■ EXERCISE DETAILS
An exact reproduction of all entries is required.
>>>>
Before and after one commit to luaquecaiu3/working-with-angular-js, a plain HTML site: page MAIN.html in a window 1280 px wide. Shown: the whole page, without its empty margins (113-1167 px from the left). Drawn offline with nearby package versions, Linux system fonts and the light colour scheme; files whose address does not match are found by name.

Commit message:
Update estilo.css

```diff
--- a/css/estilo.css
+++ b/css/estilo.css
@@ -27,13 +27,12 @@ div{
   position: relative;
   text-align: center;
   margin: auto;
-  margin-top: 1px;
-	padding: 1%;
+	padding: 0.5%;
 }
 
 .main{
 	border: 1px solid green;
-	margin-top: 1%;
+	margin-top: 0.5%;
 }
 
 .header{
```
<<<<
■ RESPONSE BELOW
Before and after one commit to luaquecaiu3/working-with-angular-js, a plain HTML site: page MAIN.html in a window 1280 px wide. Shown: the whole page, without its empty margins (113-1167 px from the left). Drawn offline with nearby package versions, Linux system fonts and the light colour scheme; files whose address does not match are found by name.

Commit message:
Update estilo.css

```diff
--- a/css/estilo.css
+++ b/css/estilo.css
@@ -27,13 +27,12 @@ div{
   position: relative;
   text-align: center;
   margin: auto;
-  margin-top: 1px;
-	padding: 1%;
+	padding: 0.5%;
 }
 
 .main{
 	border: 1px solid green;
-	margin-top: 1%;
+	margin-top: 0.5%;
 }
 
 .header{
```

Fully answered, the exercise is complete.